Therefore, I’ve made the three essays I’ve finished available in .pdf-format. Helpful comments, criticism and the odd bit of slander are all welcomed at: lloydinho (at) gmail (dot) com.

Montage, Ethnography and Representations of Post-socialist Realities – is mess but a constructive one at that. It is a rather hopeful and curious attempt at examining the cinematic principle of montage in ethnographic representations through a montage of its own.
It is written for my Images, Text and Fieldwork course which has a regional focus on post-socialist Siberia and Mongolia, so the ethnography are based on those regions.

Technology and Western Perception of Time – is also overly ambitious, but is at least stuffed with interested facts about the history of western perception of time. It is a Longue Durée view at how time technologies and measurement have influenced western everyday perception of time. In 10 pages or less. Argh.

Credit or Debit? – is a short essay analyzing the history and impact of plastic cards on consumer culture. Pretty straight forward, really. Both of these essays are for my Technologies of Everyday Life course

It may be noted that true to form, all of these essays are slightly longer than they ought to be, mostly because whenever I delve into something interesting I would like to write rather wide-spanning analyses combining all sorts of interesting stuff than merely the short elements suggested by my lecturers. It feels like I’m trying to write the synopsis for a book everytime I begin on an essay.
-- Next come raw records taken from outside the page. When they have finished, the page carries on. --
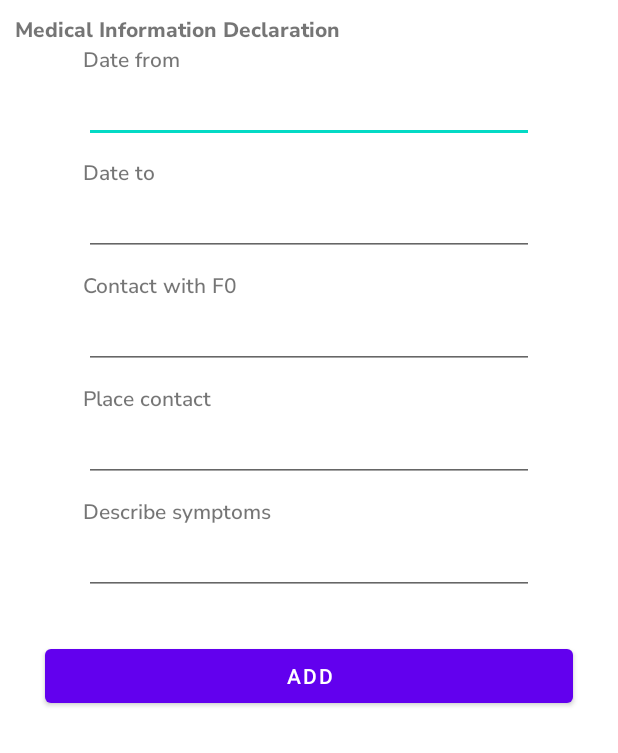
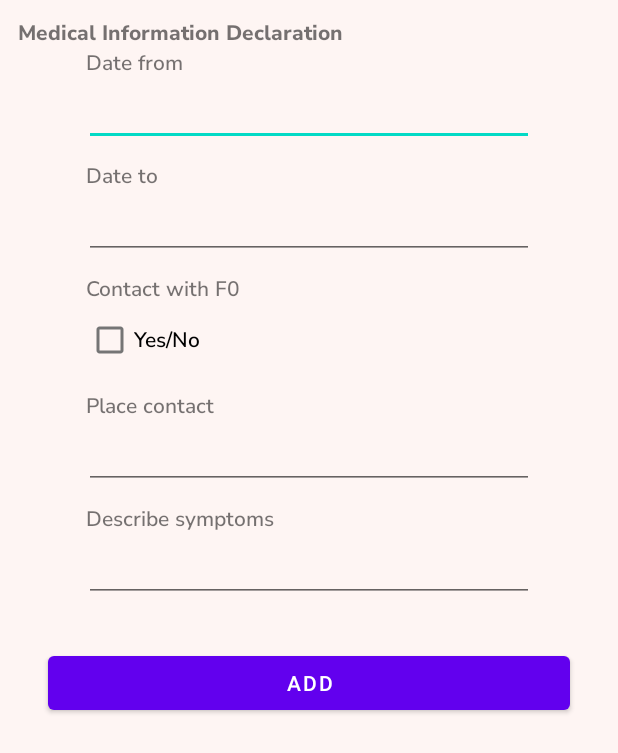
Before and after one commit to hoangnhhe141380/Covid_Tracker, an Android app: the layout layout_medical_declared_add.xml on its own in the app's theme, with its tools: preview values and no code run, on a phone screen of 412 x 824 dp. Shown: the top 753 px of the screen. Run offline under Robolectric (Android 15) with nearby library versions, the phone set to English and light mode, and no system bars.

Commit message:
20220322 - Update medical declared add layout

```diff
--- a/app/src/main/res/layout/layout_fragment_about_virus.xml
+++ b/app/src/main/res/layout/layout_fragment_about_virus.xml
@@ -20,6 +20,7 @@
         app:layout_constraintEnd_toEndOf="parent"
         app:layout_constraintHorizontal_bias="0.495"
         app:layout_constraintStart_toStartOf="parent"
+        android:translationY="60dp"
         app:srcCompat="@drawable/i_about_virus" />
 
     <TextView
--- a/app/src/main/res/layout/layout_medical_declared_add.xml
+++ b/app/src/main/res/layout/layout_medical_declared_add.xml
@@ -1,8 +1,11 @@
 <?xml version="1.0" encoding="utf-8"?>
-<ScrollView xmlns:android="http://schemas.android.com/apk/res/android"
+<ScrollView
+    xmlns:android="http://schemas.android.com/apk/res/android"
     android:layout_width="match_parent"
     android:layout_height="match_parent"
-    android:padding="10dp">
+    android:background="@color/backgroundColor"
+    android:orientation="vertical"
+    android:padding="12dp">
 
     <LinearLayout
         android:layout_width="match_parent"
@@ -56,13 +59,16 @@
             android:gravity="bottom"
             android:text="Contact with F0" />
 
-        <EditText
+        <CheckBox
             android:id="@+id/edt_add_contact_with_f0"
-            android:layout_width="300dp"
+            android:layout_width="wrap_content"
             android:layout_height="wrap_content"
-            android:layout_gravity="center"
+            android:layout_gravity="left"
             android:layout_marginBottom="10dp"
-            android:autofillHints="" />
+            android:layout_marginStart="45dp"
+            android:fontFamily="@font/nunito_sans_semibold"
+            android:autofillHints=""
+            android:text="Yes/No"/>
 
         <TextView
             android:layout_width="match_parent"
--- a/app/src/main/res/menu/navigation_menu.xml
+++ b/app/src/main/res/menu/navigation_menu.xml
@@ -63,6 +63,6 @@
         android:id="@+id/navigation_add"
         android:fontFamily="@font/nunito_sans_extrabold"
         android:icon="@drawable/ic_logout"
-        android:title="@string/logout"
+        android:title="Add"
         android:visible="true" />
 </menu>
```
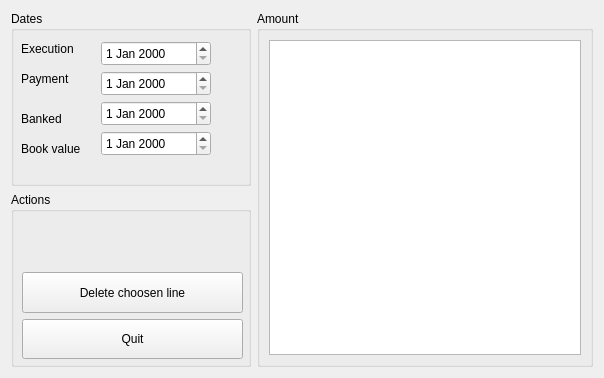
Old version of the form plugins/accountreceiptsplugin/receiptviewer.ui in the repository FreeHealth/freehealth.
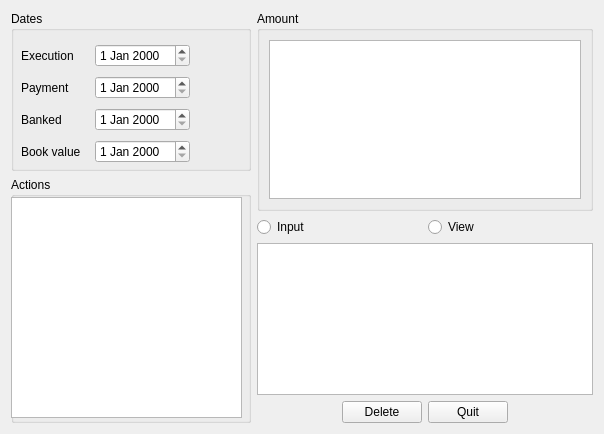
New version of the form.

The edit to the form file:
```diff
--- a/plugins/accountreceiptsplugin/receiptviewer.ui
+++ b/plugins/accountreceiptsplugin/receiptviewer.ui
@@ -7,7 +7,7 @@
     <x>0</x>
     <y>0</y>
     <width>604</width>
-    <height>378</height>
+    <height>434</height>
    </rect>
   </property>
   <property name="minimumSize">
@@ -33,15 +33,18 @@
        <property name="title">
         <string>Dates</string>
        </property>
+       <widget class="QWidget" name="layoutWidget">
+        <property name="geometry">
+         <rect>
+          <x>10</x>
+          <y>30</y>
+          <width>169</width>
+          <height>128</height>
+         </rect>
+        </property>
+        <layout class="QGridLayout" name="gridLayout_2">
+         <item row="0" column="0">
        <widget class="QLabel" name="label">
-        <property name="geometry">
-         <rect>
-          <x>10</x>
-          <y>30</y>
-          <width>81</width>
-          <height>16</height>
-         </rect>
-        </property>
         <property name="text">
          <string>Execution</string>
         </property>
@@ -49,15 +52,12 @@
          <cstring>dateExecution</cstring>
         </property>
        </widget>
+         </item>
+         <item row="0" column="1">
+          <widget class="QDateEdit" name="dateExecution"/>
+         </item>
+         <item row="1" column="0">
        <widget class="QLabel" name="label_2">
-        <property name="geometry">
-         <rect>
-          <x>10</x>
-          <y>60</y>
-          <width>62</width>
-          <height>16</height>
-         </rect>
-        </property>
         <property name="text">
          <string>Payment</string>
         </property>
@@ -65,35 +65,12 @@
          <cstring>datePayment</cstring>
         </property>
        </widget>
-       <widget class="QDateEdit" name="dateExecution">
-        <property name="geometry">
-         <rect>
-          <x>90</x>
-          <y>30</y>
-          <width>110</width>
-          <height>25</height>
-         </rect>
-        </property>
-       </widget>
-       <widget class="QDateEdit" name="datePayment">
-        <property name="geometry">
-         <rect>
-          <x>90</x>
-          <y>60</y>
-          <width>110</width>
-          <height>25</height>
-         </rect>
-        </property>
-       </widget>
+         </item>
+         <item row="1" column="1">
+          <widget class="QDateEdit" name="datePayment"/>
+         </item>
+         <item row="2" column="0">
        <widget class="QLabel" name="label_3">
-        <property name="geometry">
-         <rect>
-          <x>10</x>
-          <y>100</y>
-          <width>62</width>
-          <height>16</height>
-         </rect>
-        </property>
         <property name="text">
          <string>Banked</string>
         </property>
@@ -101,25 +78,12 @@
          <cstring>dateBanked</cstring>
         </property>
        </widget>
-       <widget class="QDateEdit" name="dateBanked">
-        <property name="geometry">
-         <rect>
-          <x>90</x>
-          <y>90</y>
-          <width>110</width>
-          <height>25</height>
-         </rect>
-        </property>
-       </widget>
+         </item>
+         <item row="2" column="1">
+          <widget class="QDateEdit" name="dateBanked"/>
+         </item>
+         <item row="3" column="0">
        <widget class="QLabel" name="label_4">
-        <property name="geometry">
-         <rect>
-          <x>10</x>
-          <y>130</y>
-          <width>81</width>
-          <height>16</height>
-         </rect>
-        </property>
         <property name="text">
          <string>Book value</string>
         </property>
@@ -127,15 +91,11 @@
          <cstring>dateBook</cstring>
         </property>
        </widget>
-       <widget class="QDateEdit" name="dateBook">
-        <property name="geometry">
-         <rect>
-          <x>90</x>
-          <y>120</y>
-          <width>110</width>
-          <height>25</height>
-         </rect>
-        </property>
+         </item>
+         <item row="3" column="1">
+          <widget class="QDateEdit" name="dateBook"/>
+         </item>
+        </layout>
        </widget>
       </widget>
      </item>
@@ -144,7 +104,7 @@
        <property name="minimumSize">
         <size>
          <width>280</width>
-         <height>320</height>
+         <height>200</height>
         </size>
        </property>
        <property name="title">
@@ -173,46 +133,84 @@
        </layout>
       </widget>
      </item>
-     <item row="1" column="0">
-      <widget class="QGroupBox" name="groupBox">
+     <item row="1" column="0" rowspan="4">
+      <widget class="QGroupBox" name="actionsBox">
        <property name="minimumSize">
         <size>
          <width>240</width>
-         <height>160</height>
+         <height>241</height>
         </size>
        </property>
        <property name="title">
         <string>Actions</string>
        </property>
-       <widget class="QWidget" name="layoutWidget">
+       <widget class="QTreeView" name="actionsTreeView">
         <property name="geometry">
          <rect>
-          <x>11</x>
-          <y>80</y>
-          <width>221</width>
-          <height>89</height>
+          <x>0</x>
+          <y>20</y>
+          <width>231</width>
+          <height>221</height>
          </rect>
         </property>
-        <layout class="QGridLayout" name="gridLayout_2">
-         <item row="0" column="0">
+       </widget>
+      </widget>
+     </item>
+     <item row="2" column="1">
+      <layout class="QHBoxLayout" name="horizontalLayout">
+       <item>
+        <widget class="QRadioButton" name="inputRadioButton">
+         <property name="text">
+          <string>Input</string>
+         </property>
+        </widget>
+       </item>
+       <item>
+        <widget class="QRadioButton" name="displayRadioButton">
+         <property name="text">
+          <string>View</string>
+         </property>
+        </widget>
+       </item>
+      </layout>
+     </item>
+     <item row="3" column="1">
+      <widget class="QListView" name="returnedListView"/>
+     </item>
+     <item row="4" column="1">
+      <layout class="QHBoxLayout" name="horizontalLayout_2">
+       <item>
+        <spacer name="horizontalSpacer">
+         <property name="orientation">
+          <enum>Qt::Horizontal</enum>
+         </property>
+         <property name="sizeHint" stdset="0">
+          <size>
+           <width>40</width>
+           <height>20</height>
+          </size>
+         </property>
+        </spacer>
+       </item>
+       <item>
           <widget class="QPushButton" name="deleteLineButton">
            <property name="minimumSize">
             <size>
-             <width>160</width>
-             <height>41</height>
+           <width>0</width>
+           <height>0</height>
             </size>
            </property>
            <property name="text">
-            <string>Delete choosen line</string>
+          <string>Delete</string>
            </property>
           </widget>
          </item>
-         <item row="1" column="0">
+       <item>
           <widget class="QPushButton" name="quitButton">
            <property name="minimumSize">
             <size>
-             <width>160</width>
-             <height>40</height>
+           <width>0</width>
+           <height>0</height>
             </size>
            </property>
            <property name="text">
@@ -220,9 +218,20 @@
            </property>
           </widget>
          </item>
-        </layout>
-       </widget>
-      </widget>
+       <item>
+        <spacer name="horizontalSpacer_2">
+         <property name="orientation">
+          <enum>Qt::Horizontal</enum>
+         </property>
+         <property name="sizeHint" stdset="0">
+          <size>
+           <width>40</width>
+           <height>20</height>
+          </size>
+         </property>
+        </spacer>
+       </item>
+      </layout>
      </item>
     </layout>
    </item>
```
Lines whose indentation alone changed are shown as unchanged.
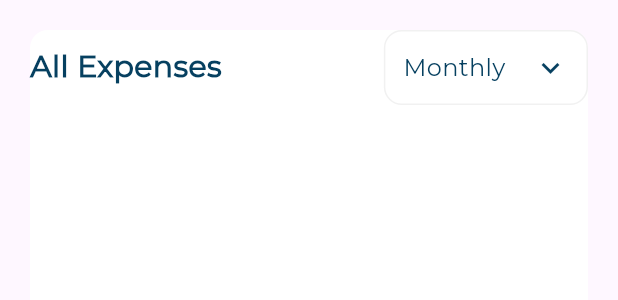
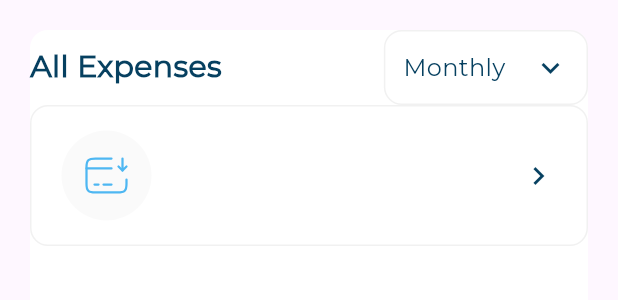
Before and after one commit to Omar-Tmam/Flutter-Responsive-Adaptive-UI-Design, a Flutter app: the AllExpenses widget shown alone on an empty page, opened directly, on a phone screen of 412 x 824 dp. Shown: the top 300 px of the screen. Run offline on Flutter 3.47's test engine with Material 3 defaults, Android fonts, the phone set to English and light mode, and no system bars; our stand-ins replace flutter_svg.

Commit message:
header finish

```diff
--- /dev/null
+++ b/lib/Features/home_view/data/models/all_expenses_item_model.dart
@@ -0,0 +1,9 @@
+class AllExpensesItemModel {
+  final String image, title, date, price;
+
+  const AllExpensesItemModel(
+      {required this.image,
+      required this.title,
+      required this.date,
+      required this.price});
+}
--- a/lib/Features/home_view/presentation/views/widgets/all_expenses.dart
+++ b/lib/Features/home_view/presentation/views/widgets/all_expenses.dart
@@ -1,5 +1,8 @@
 import 'package:flutter/material.dart';
+import 'package:responsive_dashboard/Core/utils/app_images.dart';
+import 'package:responsive_dashboard/Features/home_view/data/models/all_expenses_item_model.dart';
 import 'package:responsive_dashboard/Features/home_view/presentation/views/widgets/all_expenses_header.dart';
+import 'package:responsive_dashboard/Features/home_view/presentation/views/widgets/all_expenses_item.dart';
 
 class AllExpenses extends StatelessWidget {
   const AllExpenses({super.key});
@@ -15,9 +18,17 @@ class AllExpenses extends StatelessWidget {
             borderRadius: BorderRadius.circular(12),
           ),
         ),
-        child: Column(children: [
-          AllExpensesHeader(),
-        ],),
+        child: Column(
+          children: [
+            AllExpensesHeader(),
+            AllExpensesItem(
+                itemModel: AllExpensesItemModel(
+                    image: Assets.imagesCardReceive,
+                    title: 'Income',
+                    date: 'April 2025',
+                    price: r'$20.98')),
+          ],
+        ),
       ),
     );
   }
--- /dev/null
+++ b/lib/Features/home_view/presentation/views/widgets/all_expenses_item.dart
@@ -0,0 +1,28 @@
+import 'package:flutter/material.dart';
+import 'package:responsive_dashboard/Features/home_view/data/models/all_expenses_item_model.dart';
+import 'package:responsive_dashboard/Features/home_view/presentation/views/widgets/all_expenses_item_header.dart';
+
+class AllExpensesItem extends StatelessWidget {
+  const AllExpensesItem({super.key, required this.itemModel});
+  final AllExpensesItemModel itemModel;
+
+  @override
+  Widget build(BuildContext context) {
+    return Container(
+      padding: const EdgeInsets.symmetric(horizontal: 20, vertical: 16),
+      decoration: ShapeDecoration(
+        color: Colors.white,
+        shape: RoundedRectangleBorder(
+          side: BorderSide(
+            width: 1,
+            color: const Color(0xFFF1F1F1),
+          ),
+          borderRadius: BorderRadius.circular(12),
+        ),
+      ),
+      child: Column(
+        children: [AllExpensesItemHeader(image: itemModel.image)],
+      ),
+    );
+  }
+}
--- /dev/null
+++ b/lib/Features/home_view/presentation/views/widgets/all_expenses_item_header.dart
@@ -0,0 +1,29 @@
+import 'package:flutter/material.dart';
+import 'package:flutter_svg/flutter_svg.dart';
+
+class AllExpensesItemHeader extends StatelessWidget {
+  const AllExpensesItemHeader({super.key, required this.image});
+  final String image;
+
+  @override
+  Widget build(BuildContext context) {
+    return Row(
+      children: [
+        Container(
+          width: 60,
+          height: 60,
+          decoration: ShapeDecoration(
+            color: const Color(0xFFFAFAFA),
+            shape: OvalBorder(),
+          ),
+          child: Center(child: SvgPicture.asset(image)),
+        ),
+        Expanded(child: SizedBox()),
+        Icon(
+          Icons.keyboard_arrow_right_sharp,
+          color: Color(0xFF064060),
+        )
+      ],
+    );
+  }
+}
```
Not good, I know, I promise to do better on my last one which is due on the 16th of may. It’s for my high brow Perception, Knowledge and Cognition course, and plan to “Discuss to what extent, and in what ways, language may structure our perception of the world”. Now, the world is relatively big, so I’ve decided to just focus on computers, programming languages and the differences of perception between programmers and ordinary computer users. Sounds good, no?